Without those let-offs, Hull would have been heading towards the sort of calamitous defeat that turns an international break into an uncomfortable navel-gazing exercise. As it is, the Tigers will have a semblance of comfort to cling to in the form of the late rally that went so close to rescuing an unlikely point.

That said, the sheer incompetence of Hull’s efforts during as one-sided a first half as the Premier League is likely to see this season cannot be totally swept aside. Basic errors and bizarre decision making abounded and a gleeful Villa duly took advantage.

The opening goal on 14 minutes came after Jelavic had lost possession on the left flank, the ball being quickly worked to Andreas Weimann, who then rolled a pass into the feet of Gabby Agbonlahor. The one-time England striker, afforded far too much space deep inside Hull territory, turned smartly to wrong-foot McShane and drill a low shot into the bottom corner of McGregor’s net.

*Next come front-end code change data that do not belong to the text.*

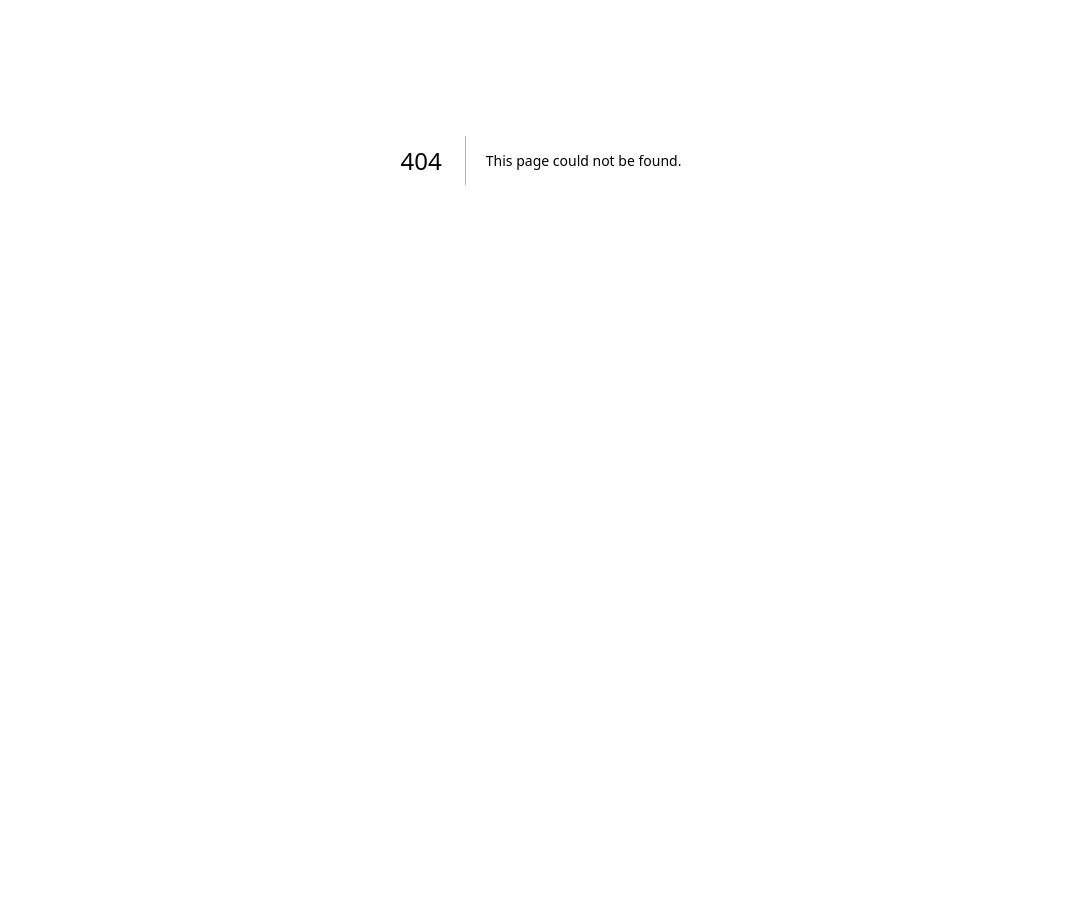
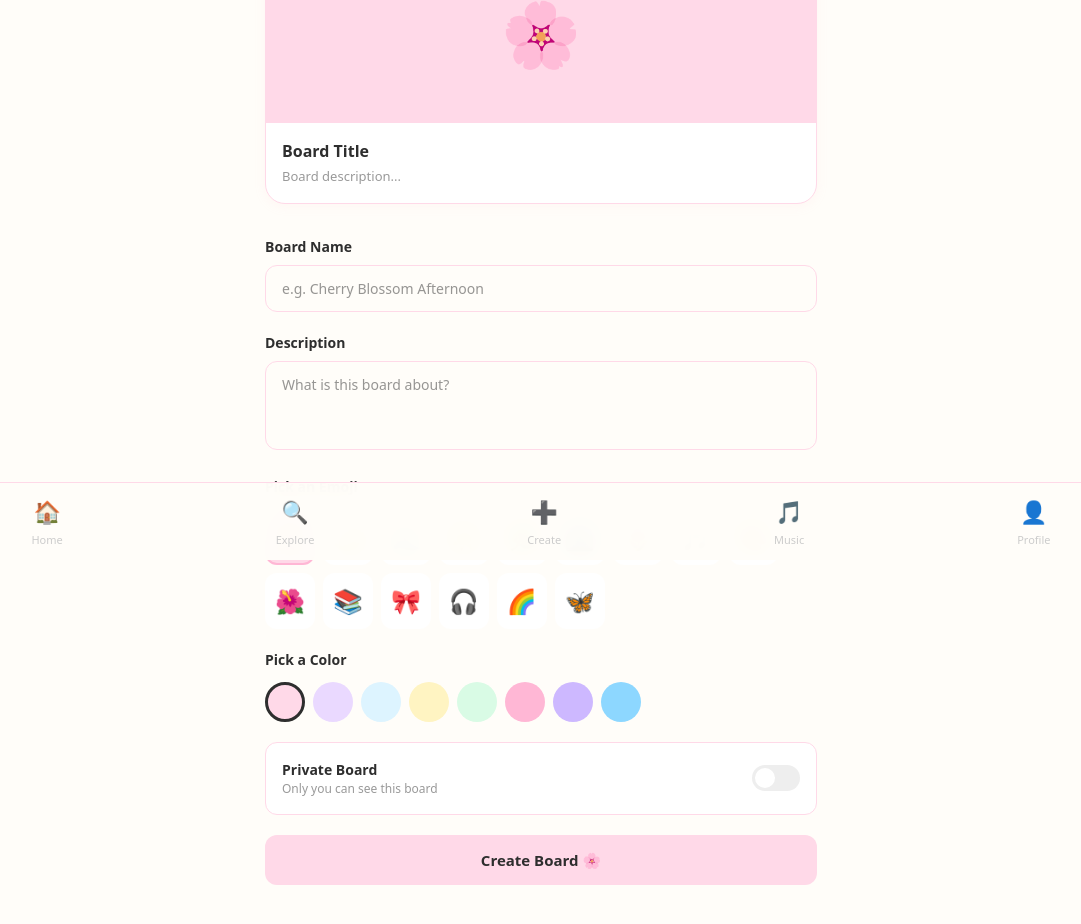
Before and after one commit to ShifatunMohsinAbisha/palette, a Next.js app in the folder frontend/: page /create in a window 1280 px wide. Before the commit this address had no page. Shown: the part 240-1164 px from the top of the page, without its empty margins (99-1180 px from the left). Before the commit the page ends 800 px from the top, so only its background shows below. Built offline with nearby package versions, Linux system fonts and the light colour scheme.

Commit message:
feat: create board page

```diff
--- /dev/null
+++ b/frontend/app/create/page.tsx
@@ -0,0 +1,134 @@
+"use client";
+
+import { useState } from "react";
+import Link from "next/link";
+
+const emojis = ["🌸", "🌙", "🌊", "☀️", "🌿", "🏙️", "🌷", "🎵", "🎨", "🌺", "📚", "🎀", "🎧", "🌈", "🦋"];
+const colors = ["#FFD9E8", "#EAD9FF", "#DDF4FF", "#FFF4C2", "#D9FBE5", "#FFB7D5", "#CDB8FF", "#8DD7FF"];
+
+export default function CreateBoard() {
+  const [title, setTitle] = useState("");
+  const [description, setDescription] = useState("");
+  const [selectedColor, setSelectedColor] = useState("#FFD9E8");
+  const [selectedEmoji, setSelectedEmoji] = useState("🌸");
+  const [isPrivate, setIsPrivate] = useState(false);
+
+  return (
+    <div style={{ minHeight: "100vh", backgroundColor: "#FFFDF9", fontFamily: "system-ui, sans-serif" }}>
+
+      <header style={{ backgroundColor: "rgba(255,253,249,0.95)", backdropFilter: "blur(12px)", borderBottom: "1px solid #FFD9E8", position: "sticky", top: 0, zIndex: 50 }}>
+        <div style={{ maxWidth: "1400px", margin: "0 auto", padding: "12px 24px", display: "flex", alignItems: "center", justifyContent: "space-between" }}>
+          <h1 style={{ fontSize: "22px", fontWeight: "700", color: "#FFB7D5" }}>🎨 Palette</h1>
+          <div style={{ width: "36px", height: "36px", borderRadius: "50%", backgroundColor: "#FFB7D5", display: "flex", alignItems: "center", justifyContent: "center", color: "white", fontWeight: "700", fontSize: "14px" }}>A</div>
+        </div>
+      </header>
+
+      <main style={{ maxWidth: "600px", margin: "0 auto", padding: "24px 24px 100px 24px" }}>
+
+        <h2 style={{ fontSize: "24px", fontWeight: "600", marginBottom: "8px" }}>Create Board 🌸</h2>
+        <p style={{ fontSize: "14px", color: "#999", marginBottom: "32px" }}>Make something beautiful</p>
+
+        {/* Preview */}
+        <div style={{ borderRadius: "20px", overflow: "hidden", backgroundColor: "white", border: "1px solid #FFD9E8", marginBottom: "32px", boxShadow: "0 2px 12px rgba(255,182,193,0.1)" }}>
+          <div style={{ backgroundColor: selectedColor, height: "180px", display: "flex", alignItems: "center", justifyContent: "center", fontSize: "64px" }}>
+            {selectedEmoji}
+          </div>
+          <div style={{ padding: "16px" }}>
+            <h3 style={{ fontSize: "16px", fontWeight: "600" }}>{title || "Board Title"}</h3>
+            <p style={{ fontSize: "13px", color: "#999", marginTop: "4px" }}>{description || "Board description..."}</p>
+          </div>
+        </div>
+
+        {/* Form */}
+        <div style={{ display: "flex", flexDirection: "column", gap: "20px" }}>
+
+          <div>
+            <label style={{ fontSize: "14px", fontWeight: "600", marginBottom: "8px", display: "block" }}>Board Name</label>
+            <input
+              type="text"
+              placeholder="e.g. Cherry Blossom Afternoon"
+              value={title}
+              onChange={(e) => setTitle(e.target.value)}
+              style={{ width: "100%", padding: "12px 16px", borderRadius: "12px", border: "1px solid #FFD9E8", backgroundColor: "#FFFDF9", fontSize: "14px", outline: "none", boxSizing: "border-box" }}
+            />
+          </div>
+
+          <div>
+            <label style={{ fontSize: "14px", fontWeight: "600", marginBottom: "8px", display: "block" }}>Description</label>
+            <textarea
+              placeholder="What is this board about?"
+              value={description}
+              onChange={(e) => setDescription(e.target.value)}
+              rows={3}
+              style={{ width: "100%", padding: "12px 16px", borderRadius: "12px", border: "1px solid #FFD9E8", backgroundColor: "#FFFDF9", fontSize: "14px", outline: "none", resize: "none", boxSizing: "border-box" }}
+            />
+          </div>
+
+          <div>
+            <label style={{ fontSize: "14px", fontWeight: "600", marginBottom: "12px", display: "block" }}>Pick an Emoji</label>
+            <div style={{ display: "flex", flexWrap: "wrap", gap: "8px" }}>
+              {emojis.map(emoji => (
+                <button
+                  key={emoji}
+                  onClick={() => setSelectedEmoji(emoji)}
+                  style={{ fontSize: "24px", padding: "8px", borderRadius: "12px", border: `2px solid ${selectedEmoji === emoji ? "#FFB7D5" : "transparent"}`, backgroundColor: selectedEmoji === emoji ? "#FFD9E8" : "white", cursor: "pointer" }}
+                >
+                  {emoji}
+                </button>
+              ))}
+            </div>
+          </div>
+
+          <div>
+            <label style={{ fontSize: "14px", fontWeight: "600", marginBottom: "12px", display: "block" }}>Pick a Color</label>
+            <div style={{ display: "flex", gap: "8px", flexWrap: "wrap" }}>
+              {colors.map(color => (
+                <button
+                  key={color}
+                  onClick={() => setSelectedColor(color)}
+                  style={{ width: "40px", height: "40px", borderRadius: "50%", backgroundColor: color, border: `3px solid ${selectedColor === color ? "#2E2E2E" : "transparent"}`, cursor: "pointer" }}
+                />
+              ))}
+            </div>
+          </div>
+
+          <div style={{ display: "flex", alignItems: "center", justifyContent: "space-between", padding: "16px", borderRadius: "12px", backgroundColor: "white", border: "1px solid #FFD9E8" }}>
+            <div>
+              <p style={{ fontSize: "14px", fontWeight: "600" }}>Private Board</p>
+              <p style={{ fontSize: "12px", color: "#999" }}>Only you can see this board</p>
+            </div>
+            <button
+              onClick={() => setIsPrivate(!isPrivate)}
+              style={{ width: "48px", height: "26px", borderRadius: "999px", backgroundColor: isPrivate ? "#FFB7D5" : "#eee", border: "none", cursor: "pointer", position: "relative" }}
+            >
+              <div style={{ width: "20px", height: "20px", borderRadius: "50%", backgroundColor: "white", position: "absolute", top: "3px", left: isPrivate ? "25px" : "3px", transition: "left 0.2s" }} />
+            </button>
+          </div>
+
+          <button
+            style={{ width: "100%", padding: "14px", borderRadius: "12px", backgroundColor: "#FFD9E8", color: "#2E2E2E", fontSize: "15px", fontWeight: "600", border: "none", cursor: "pointer" }}
+          >
+            Create Board 🌸
+          </button>
+        </div>
+      </main>
+
+      <nav style={{ position: "fixed", bottom: 0, left: 0, right: 0, backgroundColor: "rgba(255,253,249,0.97)", backdropFilter: "blur(12px)", borderTop: "1px solid #FFD9E8", zIndex: 50 }}>
+        <div style={{ maxWidth: "1400px", margin: "0 auto", padding: "12px 24px", display: "flex", justifyContent: "space-around", alignItems: "center" }}>
+          {[
+            { icon: "🏠", label: "Home", href: "/" },
+            { icon: "🔍", label: "Explore", href: "/explore" },
+            { icon: "➕", label: "Create", href: "/create" },
+            { icon: "🎵", label: "Music", href: "/music" },
+            { icon: "👤", label: "Profile", href: "/profile" },
+          ].map(item => (
+            <Link key={item.label} href={item.href} style={{ display: "flex", flexDirection: "column", alignItems: "center", gap: "4px", textDecoration: "none" }}>
+              <span style={{ fontSize: "22px" }}>{item.icon}</span>
+              <span style={{ fontSize: "11px", color: "#ccc" }}>{item.label}</span>
+            </Link>
+          ))}
+        </div>
+      </nav>
+    </div>
+  );
+}
```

Hull could not feign surprise over Villa’s attacking prowess with it having taken just 88 seconds for McGregor’s goal to come under its first serious threat.

Neat play by Agbonlahor and Weimann had created an opening for Fabian Delph, fresh from his England call-up in midweek, to dart through and fire a shot that clipped the top of Hull’s crossbar.

Once ahead through Agbonlahor’s opener, Villa poured forward and duly doubled their advantage nine minutes before the break. Another Hull mistake – this time an awful blunder by Dawson– gifted possession to the hosts in a dangerous area.

Two swift passes later and Kieran Richardson was scampering clear down the left and pulling the ball back for Weimann, who made no mistake from 10 yards.

Opportunities to add a third were squandered before the break as first Agbonlahor shot wide and then Ashley Westwood curled a free-kick against the bar.

A clumsy foul by Davies had handed Westwood his scoring opportunity and it proved to be his last action, the Hull captain being withdrawn at the interval as Bruce switched to a back four. This, at least, stemmed the wave of Villa attacks that had threatened to overwhelm the Tigers in the opening 45 minutes.

Then, in the final quarter, Hull finally came to life as Jelavic pulled a goal back with a header that Aly Cissokho inadvertently took away from Guzan’s grasp while trying to clear.

Hull were in the ascendancy for the 16 minutes remaining as Livermore brought a flying save from the Villa goalkeeper, who then saved smartly from Aluko.

It meant a first league defeat of the season for Hull and a sixth straight loss at Villa Park.